The recently enacted Infrastructure Investment and Jobs Act provides the United States an opportunity to go further and take what’s working here in San Mateo County to make the U.S. a global leader in transportation electrification.
This work has never been more important. Commercial vehicles like trucks and buses are the workhorses of our economy, but disproportionately contribute to the pollution that’s threatening the air we breathe and the planet. According to the Environmental Protection Agency, medium and heavy-duty trucks make up just 10 percent of vehicles on the road but account for 20 percent of all transportation emissions in the U.S. In California, diesel trucks account for 70 percent of the state’s smog-causing pollution despite making up only seven percent of vehicles on the road, according to CARB.
With the support of the California Energy Commission, Bay Area companies like Proterra have helped to establish California as a center for innovation in clean energy. The California Energy Commission’s Clean Transportation Program enabled our company to install advanced manufacturing equipment for EV battery pack production. These early investments in California have created a burgeoning industry in commercial vehicle electrification, built by workers here in our communities. California’s historic funding package for zero-emission vehicles will continue to support in-state manufacturing and innovation in the EV sector. Here in Burlingame, we’ve recently upgraded our battery production facility and expanded hiring to build our next-generation battery systems that will power everything from electric school buses and coaches to delivery trucks and construction equipment.
Yet despite meaningful progress, the United States lags China and Europe in developing domestic capacity for battery production. The Infrastructure Investment and Jobs Act is an important step in strengthening American advanced manufacturing, but further action is needed.
For example, the Act expands the reach of the Department of Energy’s Advanced Technology Vehicles Manufacturing loan program to enable loans to manufacturers and component suppliers in the U.S. to build next generation zero emission vehicles and batteries for commercial applications. Now, Congress needs to fund that loan capability for U.S. manufacturers to encourage investment in the technologies we need to decarbonize this critical vehicle segment.
We’ve witnessed the impact of smart policy decisions and strategic investment of taxpayer dollars to encourage innovation in the Bay Area. When Proterra opened our battery production line in Burlingame, we had a handful of customers with 100 electric transit buses on the road and our first partnerships in commercial vehicle electrification. In just a few years, we’ve created hundreds of jobs designing, testing, and building EV battery systems. Today, electric vehicles powered by Proterra have displaced more than 100 million pounds of carbon emissions.

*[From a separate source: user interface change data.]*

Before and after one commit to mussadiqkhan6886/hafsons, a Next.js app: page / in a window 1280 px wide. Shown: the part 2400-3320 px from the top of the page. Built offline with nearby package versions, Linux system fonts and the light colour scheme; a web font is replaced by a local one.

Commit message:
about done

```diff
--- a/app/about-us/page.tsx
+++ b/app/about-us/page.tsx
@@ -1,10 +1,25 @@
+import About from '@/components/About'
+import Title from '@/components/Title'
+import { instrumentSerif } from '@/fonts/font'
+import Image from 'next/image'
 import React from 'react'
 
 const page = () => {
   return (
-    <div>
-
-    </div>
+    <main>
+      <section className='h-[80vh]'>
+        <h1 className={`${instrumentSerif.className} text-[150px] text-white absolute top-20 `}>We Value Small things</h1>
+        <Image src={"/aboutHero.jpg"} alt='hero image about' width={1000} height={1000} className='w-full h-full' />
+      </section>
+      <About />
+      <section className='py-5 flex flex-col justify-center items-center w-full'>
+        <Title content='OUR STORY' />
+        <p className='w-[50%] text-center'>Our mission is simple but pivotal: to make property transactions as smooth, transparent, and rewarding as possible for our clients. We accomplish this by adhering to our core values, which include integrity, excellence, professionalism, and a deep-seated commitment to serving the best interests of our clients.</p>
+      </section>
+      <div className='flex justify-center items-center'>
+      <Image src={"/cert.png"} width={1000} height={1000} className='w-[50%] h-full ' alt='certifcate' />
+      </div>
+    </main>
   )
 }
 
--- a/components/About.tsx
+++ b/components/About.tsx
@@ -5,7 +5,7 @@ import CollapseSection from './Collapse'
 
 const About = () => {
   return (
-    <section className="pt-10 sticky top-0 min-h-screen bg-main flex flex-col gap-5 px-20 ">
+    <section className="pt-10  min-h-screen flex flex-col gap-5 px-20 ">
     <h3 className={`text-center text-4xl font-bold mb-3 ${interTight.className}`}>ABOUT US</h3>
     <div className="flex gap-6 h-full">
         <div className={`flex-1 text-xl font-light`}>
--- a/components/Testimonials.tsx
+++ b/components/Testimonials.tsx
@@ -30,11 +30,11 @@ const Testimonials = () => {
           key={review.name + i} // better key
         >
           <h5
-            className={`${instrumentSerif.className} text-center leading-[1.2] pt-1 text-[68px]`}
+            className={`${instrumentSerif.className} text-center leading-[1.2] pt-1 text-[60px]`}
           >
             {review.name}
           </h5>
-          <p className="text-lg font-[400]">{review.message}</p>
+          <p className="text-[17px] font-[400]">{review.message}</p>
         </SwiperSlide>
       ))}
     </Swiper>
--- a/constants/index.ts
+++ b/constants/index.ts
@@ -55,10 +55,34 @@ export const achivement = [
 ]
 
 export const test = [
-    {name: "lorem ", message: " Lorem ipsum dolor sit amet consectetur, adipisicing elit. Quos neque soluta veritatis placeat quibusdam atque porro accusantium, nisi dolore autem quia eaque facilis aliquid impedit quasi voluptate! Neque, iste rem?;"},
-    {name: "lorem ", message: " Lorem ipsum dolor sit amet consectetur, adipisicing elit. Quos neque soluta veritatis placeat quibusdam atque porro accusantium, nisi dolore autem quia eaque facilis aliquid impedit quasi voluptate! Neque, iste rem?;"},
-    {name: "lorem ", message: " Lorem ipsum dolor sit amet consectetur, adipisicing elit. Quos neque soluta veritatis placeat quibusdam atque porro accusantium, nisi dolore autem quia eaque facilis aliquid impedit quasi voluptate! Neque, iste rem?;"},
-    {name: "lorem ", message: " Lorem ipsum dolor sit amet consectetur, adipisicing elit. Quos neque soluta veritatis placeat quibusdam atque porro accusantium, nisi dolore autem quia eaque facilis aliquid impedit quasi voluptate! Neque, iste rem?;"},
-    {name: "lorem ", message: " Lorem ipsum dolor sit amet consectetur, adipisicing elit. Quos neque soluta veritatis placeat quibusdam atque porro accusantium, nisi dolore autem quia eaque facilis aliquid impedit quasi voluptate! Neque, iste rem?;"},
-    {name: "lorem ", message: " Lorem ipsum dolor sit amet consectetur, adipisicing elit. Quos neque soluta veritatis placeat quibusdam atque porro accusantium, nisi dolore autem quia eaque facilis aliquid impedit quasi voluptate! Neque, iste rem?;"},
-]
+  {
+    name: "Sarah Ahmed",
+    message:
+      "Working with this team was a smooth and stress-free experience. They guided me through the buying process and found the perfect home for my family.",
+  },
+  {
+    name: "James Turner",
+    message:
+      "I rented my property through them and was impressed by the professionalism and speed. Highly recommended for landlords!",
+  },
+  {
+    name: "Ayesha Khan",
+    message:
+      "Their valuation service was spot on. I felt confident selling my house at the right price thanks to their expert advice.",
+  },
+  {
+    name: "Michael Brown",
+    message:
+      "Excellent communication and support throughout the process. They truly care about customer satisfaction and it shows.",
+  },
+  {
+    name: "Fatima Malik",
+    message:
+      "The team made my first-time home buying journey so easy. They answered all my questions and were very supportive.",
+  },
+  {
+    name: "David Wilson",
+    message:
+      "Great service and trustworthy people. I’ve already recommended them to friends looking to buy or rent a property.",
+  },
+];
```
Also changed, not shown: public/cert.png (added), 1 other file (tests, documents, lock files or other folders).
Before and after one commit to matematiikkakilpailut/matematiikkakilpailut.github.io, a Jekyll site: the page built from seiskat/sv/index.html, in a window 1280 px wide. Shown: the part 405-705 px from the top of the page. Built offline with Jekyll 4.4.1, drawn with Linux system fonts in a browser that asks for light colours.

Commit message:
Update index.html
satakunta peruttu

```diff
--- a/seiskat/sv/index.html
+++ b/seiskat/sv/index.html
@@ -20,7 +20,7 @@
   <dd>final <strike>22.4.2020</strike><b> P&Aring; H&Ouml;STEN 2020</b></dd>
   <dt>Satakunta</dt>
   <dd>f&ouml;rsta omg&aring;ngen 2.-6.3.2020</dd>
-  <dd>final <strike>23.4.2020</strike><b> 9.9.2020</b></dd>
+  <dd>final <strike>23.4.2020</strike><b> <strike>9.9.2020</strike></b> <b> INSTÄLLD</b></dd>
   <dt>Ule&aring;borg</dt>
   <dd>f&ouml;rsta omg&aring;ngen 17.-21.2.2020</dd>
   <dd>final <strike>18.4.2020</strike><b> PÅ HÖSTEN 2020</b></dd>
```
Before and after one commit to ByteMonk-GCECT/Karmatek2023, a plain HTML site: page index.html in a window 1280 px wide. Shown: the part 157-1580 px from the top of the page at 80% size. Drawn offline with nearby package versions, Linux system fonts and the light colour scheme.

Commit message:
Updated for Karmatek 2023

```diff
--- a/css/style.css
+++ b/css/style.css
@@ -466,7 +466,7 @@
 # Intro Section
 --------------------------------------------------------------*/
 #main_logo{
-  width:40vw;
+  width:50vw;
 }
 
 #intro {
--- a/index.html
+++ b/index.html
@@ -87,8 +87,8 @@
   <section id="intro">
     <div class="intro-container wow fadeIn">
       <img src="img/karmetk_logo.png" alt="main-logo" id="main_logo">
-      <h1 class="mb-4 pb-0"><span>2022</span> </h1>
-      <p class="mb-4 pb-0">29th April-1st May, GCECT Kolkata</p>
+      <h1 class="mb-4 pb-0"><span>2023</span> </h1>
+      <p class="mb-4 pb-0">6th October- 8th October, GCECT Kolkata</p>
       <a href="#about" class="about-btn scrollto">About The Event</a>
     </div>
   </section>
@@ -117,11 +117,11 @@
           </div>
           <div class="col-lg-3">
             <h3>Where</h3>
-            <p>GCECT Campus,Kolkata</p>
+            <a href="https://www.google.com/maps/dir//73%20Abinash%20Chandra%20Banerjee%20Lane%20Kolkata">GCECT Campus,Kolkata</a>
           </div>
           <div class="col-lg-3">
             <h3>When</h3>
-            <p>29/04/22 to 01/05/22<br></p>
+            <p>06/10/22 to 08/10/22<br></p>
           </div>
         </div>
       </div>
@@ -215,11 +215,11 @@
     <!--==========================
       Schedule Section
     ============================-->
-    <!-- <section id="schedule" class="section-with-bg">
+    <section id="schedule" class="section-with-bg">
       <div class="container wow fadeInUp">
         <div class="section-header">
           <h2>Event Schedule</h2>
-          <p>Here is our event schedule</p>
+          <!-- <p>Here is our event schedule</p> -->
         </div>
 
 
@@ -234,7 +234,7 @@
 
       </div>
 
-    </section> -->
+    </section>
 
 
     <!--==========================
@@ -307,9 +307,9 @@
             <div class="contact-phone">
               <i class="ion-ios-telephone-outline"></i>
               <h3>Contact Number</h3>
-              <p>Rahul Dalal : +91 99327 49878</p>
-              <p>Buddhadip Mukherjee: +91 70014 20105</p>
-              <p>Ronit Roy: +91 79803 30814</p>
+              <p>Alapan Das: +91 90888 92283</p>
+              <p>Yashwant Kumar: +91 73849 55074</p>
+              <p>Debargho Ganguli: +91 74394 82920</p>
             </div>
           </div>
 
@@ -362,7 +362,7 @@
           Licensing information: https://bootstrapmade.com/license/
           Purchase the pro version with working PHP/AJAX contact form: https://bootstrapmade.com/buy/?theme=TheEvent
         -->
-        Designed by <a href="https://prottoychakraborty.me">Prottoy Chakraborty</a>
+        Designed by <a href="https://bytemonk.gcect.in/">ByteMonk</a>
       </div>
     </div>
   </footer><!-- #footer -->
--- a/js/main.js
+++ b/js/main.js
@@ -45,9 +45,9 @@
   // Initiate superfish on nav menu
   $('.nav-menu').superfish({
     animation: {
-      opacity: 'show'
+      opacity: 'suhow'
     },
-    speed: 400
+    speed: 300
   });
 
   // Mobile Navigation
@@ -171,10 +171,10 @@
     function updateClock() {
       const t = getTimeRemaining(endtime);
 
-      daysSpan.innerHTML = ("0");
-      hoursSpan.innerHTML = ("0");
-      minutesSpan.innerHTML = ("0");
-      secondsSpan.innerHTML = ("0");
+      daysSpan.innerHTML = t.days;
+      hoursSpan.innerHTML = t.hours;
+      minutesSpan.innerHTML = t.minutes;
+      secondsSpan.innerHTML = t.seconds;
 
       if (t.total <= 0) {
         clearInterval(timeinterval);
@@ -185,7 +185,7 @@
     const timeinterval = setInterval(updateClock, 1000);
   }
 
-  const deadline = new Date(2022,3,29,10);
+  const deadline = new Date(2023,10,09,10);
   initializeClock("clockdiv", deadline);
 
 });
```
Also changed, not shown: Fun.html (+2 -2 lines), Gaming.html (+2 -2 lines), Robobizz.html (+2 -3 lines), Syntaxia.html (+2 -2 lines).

There is a long road ahead of us and no turning back. The world is looking for clean technology solutions that move us towards zero emissions. As the transformation towards electrification accelerates, it is strategically crucial that the technology we need to help power this shift is developed and built here in America.